NOAA METEOROLOGISTS RECALL DRAMA OF FORECASTING "THE PERFECT STORM"
June 29, 2000 Some of the NOAA meteorologists, who forecasted
the "Perfect Storm" in October 1991, recalled the unprecedented
weather events that created the storm, the dramatic effort to
predict it and the improvements in forecasting that followed
it. (NOAA satellite image of "The Perfect Storm,"
October 30, 1991.) [Click image for larger view.]
The stormcreated from a collision between a high pressure system, a low pressure system and the remnants from a dying hurricanesent high winds and Atlantic Ocean waves crashing into the East Coast, from New England to Cape Hatteras, North Carolina.
"Nine years ago, this event presented a unique challenge to our forecasters," Baker said. "Today, our better understanding of the weather and our improved forecast technology give us greater abilities to predict storms of this variety."
Unlike 1991, Uccellini said today's marine forecasts extend as far out as 96 hours, providing ship crews critical advance time of any possible storm activity."Though our forecasts were quite good for this storm in 1991," Uccellini said, "we can do even better today."
He said the National Weather Service's 10-year $4.5 billion modernization program, which was completed in 1999, brought significant enhancements, including Doppler radar, the Advanced Weather Interactive Processing System, a new supercomputer and new satellite technology.
"NOAA satellites play a key role in marine forecasting because they help detect the first stages of storm development," Uccellini said, adding that 85 percent of the data used by forecasters comes from satellites.
Case, who is now retired, is credited with coining the term "perfect storm." He said he warned the public, while working at the Boston forecast office, that the storm would take on epic proportions. "It was an unprecedented set of circumstances," the now-retired weatherman said. "A strong disturbance associated with a cold front moved along the U.S.-Canadian border on October 27 and passed through New England pretty much without incident. At the same time, a huge high pressure system was forecast to build over southeast Canada.
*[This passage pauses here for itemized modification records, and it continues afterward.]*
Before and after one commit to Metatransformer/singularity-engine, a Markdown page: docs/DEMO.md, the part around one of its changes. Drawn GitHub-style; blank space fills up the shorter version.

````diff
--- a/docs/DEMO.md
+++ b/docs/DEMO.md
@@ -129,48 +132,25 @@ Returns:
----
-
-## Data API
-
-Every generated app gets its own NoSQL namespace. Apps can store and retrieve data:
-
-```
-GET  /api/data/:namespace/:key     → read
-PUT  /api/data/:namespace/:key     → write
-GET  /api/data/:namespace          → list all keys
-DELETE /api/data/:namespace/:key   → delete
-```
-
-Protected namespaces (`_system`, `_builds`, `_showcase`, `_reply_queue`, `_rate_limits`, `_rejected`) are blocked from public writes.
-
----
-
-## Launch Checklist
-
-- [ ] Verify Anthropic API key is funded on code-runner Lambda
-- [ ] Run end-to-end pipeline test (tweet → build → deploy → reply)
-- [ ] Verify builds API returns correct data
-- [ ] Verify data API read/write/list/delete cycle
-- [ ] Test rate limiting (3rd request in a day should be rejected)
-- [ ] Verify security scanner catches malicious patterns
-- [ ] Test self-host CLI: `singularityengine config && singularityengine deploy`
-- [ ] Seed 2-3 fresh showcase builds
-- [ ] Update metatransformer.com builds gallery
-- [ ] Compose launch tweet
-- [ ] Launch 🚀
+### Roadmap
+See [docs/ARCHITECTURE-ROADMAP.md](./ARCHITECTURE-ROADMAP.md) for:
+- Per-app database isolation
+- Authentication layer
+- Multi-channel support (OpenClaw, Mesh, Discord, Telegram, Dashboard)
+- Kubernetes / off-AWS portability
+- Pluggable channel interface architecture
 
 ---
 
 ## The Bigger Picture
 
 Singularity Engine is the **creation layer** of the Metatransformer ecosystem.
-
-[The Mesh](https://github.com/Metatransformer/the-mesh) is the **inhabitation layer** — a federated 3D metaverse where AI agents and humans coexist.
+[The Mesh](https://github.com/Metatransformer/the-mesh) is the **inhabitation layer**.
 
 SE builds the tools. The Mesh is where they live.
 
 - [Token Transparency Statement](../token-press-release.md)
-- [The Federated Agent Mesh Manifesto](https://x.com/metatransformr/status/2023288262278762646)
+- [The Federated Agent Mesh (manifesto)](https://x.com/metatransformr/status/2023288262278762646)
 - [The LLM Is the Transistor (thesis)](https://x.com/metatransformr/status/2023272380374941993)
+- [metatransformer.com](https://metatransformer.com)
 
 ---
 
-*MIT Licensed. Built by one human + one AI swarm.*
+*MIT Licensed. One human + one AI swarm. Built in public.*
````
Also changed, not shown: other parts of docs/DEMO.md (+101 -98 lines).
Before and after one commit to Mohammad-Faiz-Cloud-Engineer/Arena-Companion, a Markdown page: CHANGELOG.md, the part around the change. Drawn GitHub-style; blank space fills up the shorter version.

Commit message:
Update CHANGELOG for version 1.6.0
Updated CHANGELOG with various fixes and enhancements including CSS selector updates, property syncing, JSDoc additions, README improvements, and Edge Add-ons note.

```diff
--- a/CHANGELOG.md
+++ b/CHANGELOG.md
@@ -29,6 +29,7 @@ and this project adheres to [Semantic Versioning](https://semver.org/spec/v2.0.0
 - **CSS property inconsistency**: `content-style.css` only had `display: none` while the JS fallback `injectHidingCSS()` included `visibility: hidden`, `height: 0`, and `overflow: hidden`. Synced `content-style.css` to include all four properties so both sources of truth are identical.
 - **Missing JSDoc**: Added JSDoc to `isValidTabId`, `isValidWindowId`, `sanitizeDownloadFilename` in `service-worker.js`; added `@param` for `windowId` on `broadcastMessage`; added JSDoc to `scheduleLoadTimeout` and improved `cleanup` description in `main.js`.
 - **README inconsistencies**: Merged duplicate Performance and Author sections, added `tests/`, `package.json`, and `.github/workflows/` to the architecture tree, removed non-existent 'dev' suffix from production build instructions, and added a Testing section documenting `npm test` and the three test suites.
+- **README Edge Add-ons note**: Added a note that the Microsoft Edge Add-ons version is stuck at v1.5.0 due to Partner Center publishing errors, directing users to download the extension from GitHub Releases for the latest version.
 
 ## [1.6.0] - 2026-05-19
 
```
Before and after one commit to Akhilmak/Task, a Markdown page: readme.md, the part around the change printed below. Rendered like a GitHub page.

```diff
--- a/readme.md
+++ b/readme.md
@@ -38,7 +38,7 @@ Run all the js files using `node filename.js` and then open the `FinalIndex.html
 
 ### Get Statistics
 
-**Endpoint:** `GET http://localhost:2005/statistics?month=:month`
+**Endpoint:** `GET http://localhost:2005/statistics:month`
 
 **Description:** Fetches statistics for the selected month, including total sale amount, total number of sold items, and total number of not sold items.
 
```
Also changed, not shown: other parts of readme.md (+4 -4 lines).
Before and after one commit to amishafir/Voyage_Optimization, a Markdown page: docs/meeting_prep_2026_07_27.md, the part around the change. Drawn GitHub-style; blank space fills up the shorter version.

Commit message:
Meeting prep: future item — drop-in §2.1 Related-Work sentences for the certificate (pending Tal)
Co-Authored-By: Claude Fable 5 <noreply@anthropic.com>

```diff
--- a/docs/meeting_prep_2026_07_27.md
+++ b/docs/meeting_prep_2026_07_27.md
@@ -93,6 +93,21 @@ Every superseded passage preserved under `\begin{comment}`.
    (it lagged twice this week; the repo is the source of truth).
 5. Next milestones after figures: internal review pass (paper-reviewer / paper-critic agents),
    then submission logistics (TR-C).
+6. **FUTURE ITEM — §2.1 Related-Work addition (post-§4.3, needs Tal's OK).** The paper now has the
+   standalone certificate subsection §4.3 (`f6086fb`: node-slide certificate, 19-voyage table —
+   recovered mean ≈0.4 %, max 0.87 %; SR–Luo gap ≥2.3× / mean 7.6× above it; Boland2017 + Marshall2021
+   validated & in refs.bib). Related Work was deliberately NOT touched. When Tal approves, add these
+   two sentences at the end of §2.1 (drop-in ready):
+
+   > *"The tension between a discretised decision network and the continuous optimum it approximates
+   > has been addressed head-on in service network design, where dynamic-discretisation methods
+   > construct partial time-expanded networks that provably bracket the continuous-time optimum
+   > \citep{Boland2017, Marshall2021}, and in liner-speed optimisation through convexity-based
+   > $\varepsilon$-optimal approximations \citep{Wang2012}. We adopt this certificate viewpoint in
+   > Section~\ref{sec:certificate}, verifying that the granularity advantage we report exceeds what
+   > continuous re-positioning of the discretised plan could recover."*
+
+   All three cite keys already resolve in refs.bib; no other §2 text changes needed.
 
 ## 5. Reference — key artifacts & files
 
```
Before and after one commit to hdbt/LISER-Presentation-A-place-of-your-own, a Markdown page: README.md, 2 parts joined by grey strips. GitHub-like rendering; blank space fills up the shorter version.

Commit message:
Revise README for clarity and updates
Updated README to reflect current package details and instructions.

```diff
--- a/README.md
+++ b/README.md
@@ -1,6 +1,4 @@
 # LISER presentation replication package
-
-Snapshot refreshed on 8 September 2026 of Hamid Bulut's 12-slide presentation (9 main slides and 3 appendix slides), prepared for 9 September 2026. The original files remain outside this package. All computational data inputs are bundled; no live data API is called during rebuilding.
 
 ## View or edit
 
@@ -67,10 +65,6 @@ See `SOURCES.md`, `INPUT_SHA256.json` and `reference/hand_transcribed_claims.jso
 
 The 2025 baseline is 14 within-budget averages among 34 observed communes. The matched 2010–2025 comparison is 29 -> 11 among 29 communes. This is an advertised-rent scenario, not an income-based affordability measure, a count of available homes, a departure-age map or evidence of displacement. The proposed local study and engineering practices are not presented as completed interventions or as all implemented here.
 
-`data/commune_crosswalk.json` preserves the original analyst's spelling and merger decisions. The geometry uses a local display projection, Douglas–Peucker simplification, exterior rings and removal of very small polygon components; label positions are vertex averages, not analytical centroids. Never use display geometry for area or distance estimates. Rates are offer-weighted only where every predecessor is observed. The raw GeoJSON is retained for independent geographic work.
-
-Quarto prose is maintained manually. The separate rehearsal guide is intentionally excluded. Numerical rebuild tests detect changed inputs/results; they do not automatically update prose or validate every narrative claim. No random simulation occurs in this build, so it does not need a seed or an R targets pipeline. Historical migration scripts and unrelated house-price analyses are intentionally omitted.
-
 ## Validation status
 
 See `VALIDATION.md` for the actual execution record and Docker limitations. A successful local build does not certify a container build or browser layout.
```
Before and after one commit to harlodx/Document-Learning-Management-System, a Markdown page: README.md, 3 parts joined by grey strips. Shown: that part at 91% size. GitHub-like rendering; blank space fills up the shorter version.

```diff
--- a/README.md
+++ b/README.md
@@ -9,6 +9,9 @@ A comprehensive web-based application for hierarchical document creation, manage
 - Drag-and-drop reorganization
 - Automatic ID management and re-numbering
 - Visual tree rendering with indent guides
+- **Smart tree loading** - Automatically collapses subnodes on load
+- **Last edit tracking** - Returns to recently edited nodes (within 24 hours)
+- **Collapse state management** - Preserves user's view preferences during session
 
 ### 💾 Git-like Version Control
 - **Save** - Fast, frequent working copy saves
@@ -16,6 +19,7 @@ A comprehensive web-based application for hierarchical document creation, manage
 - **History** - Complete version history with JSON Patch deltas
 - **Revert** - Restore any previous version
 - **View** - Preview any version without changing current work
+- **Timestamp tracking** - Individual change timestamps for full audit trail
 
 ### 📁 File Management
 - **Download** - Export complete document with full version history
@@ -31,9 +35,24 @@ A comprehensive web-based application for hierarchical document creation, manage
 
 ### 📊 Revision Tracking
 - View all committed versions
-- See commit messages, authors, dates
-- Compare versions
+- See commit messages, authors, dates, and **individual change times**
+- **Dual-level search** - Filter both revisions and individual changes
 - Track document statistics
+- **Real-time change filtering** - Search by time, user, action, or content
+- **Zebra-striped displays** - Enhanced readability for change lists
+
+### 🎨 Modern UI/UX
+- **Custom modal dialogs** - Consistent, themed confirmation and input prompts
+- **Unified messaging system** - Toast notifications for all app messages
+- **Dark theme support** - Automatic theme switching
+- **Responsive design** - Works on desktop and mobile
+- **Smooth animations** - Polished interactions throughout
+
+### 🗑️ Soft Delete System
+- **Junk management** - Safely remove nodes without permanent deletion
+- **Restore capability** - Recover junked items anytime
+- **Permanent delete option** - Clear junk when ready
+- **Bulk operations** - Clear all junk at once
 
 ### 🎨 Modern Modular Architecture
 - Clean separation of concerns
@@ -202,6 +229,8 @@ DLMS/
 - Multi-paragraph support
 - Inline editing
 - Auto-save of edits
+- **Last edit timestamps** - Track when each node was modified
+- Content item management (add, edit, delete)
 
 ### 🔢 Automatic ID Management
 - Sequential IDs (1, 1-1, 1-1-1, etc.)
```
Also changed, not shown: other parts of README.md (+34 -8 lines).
"When a low pressure system along the front moved into the Maritimes southeast of Nova Scotia," Case reflected, "it began to intensify due to the cold dry air introduced from the north." Case added: "These circumstances alone, could have created a strong storm, but then, like throwing gasoline on a fire, a dying hurricane Grace delivered immeasurable tropical energy to create the perfect storm."
Sienkiewicz, of NOAA's Marine Prediction Center in Camp Springs, Md., remembered feeling a growing concern at what he saw from the computer models.
"Even though we were predicting what was going to happen, we just knew there were some boats that wouldn't be able to get out of the way of this monster," said Sienkiewicz, who is also a wave expert. He said during the Halloween Nor'easter, "rogue waves," which towered as high as 100 feet, made matters worse for mariners stuck at sea.
"If you're facing average
wave heights of 50 feet, it is possible that you'll see a wave
as tall as 100 feet, or higher," Sienkiewicz said. "Rogue
waves can result if waves meet from different directions, or
if they interact with currents, such as the Gulf Stream...Either
way, they are devastating."
To ensure that the nation's fishing vessels are equipped for an emergency, NOAA reminds vessel owners and operators that emergency position-indicating radio beacons, or EPIRBs, are mandatory equipment on most commercial fishing vessels, and the EPIRBs must be registered with NOAA.
NOAA reminds vessel owners to follow the manufacturer's instructions for properly mounting, testing and using the EPIRB.
NOAA is the lead U.S. government agency for the international search and rescue system that uses satellites to detect and locate emergency beacons. The system consists of a network of satellites, ground stations, mission control centers, and rescue coordination centers. When an emergency beacon is activated, the signal is received by a satellite and relayed to the nearest available ground station. To date, more than 10,000 lives have been saved with this system.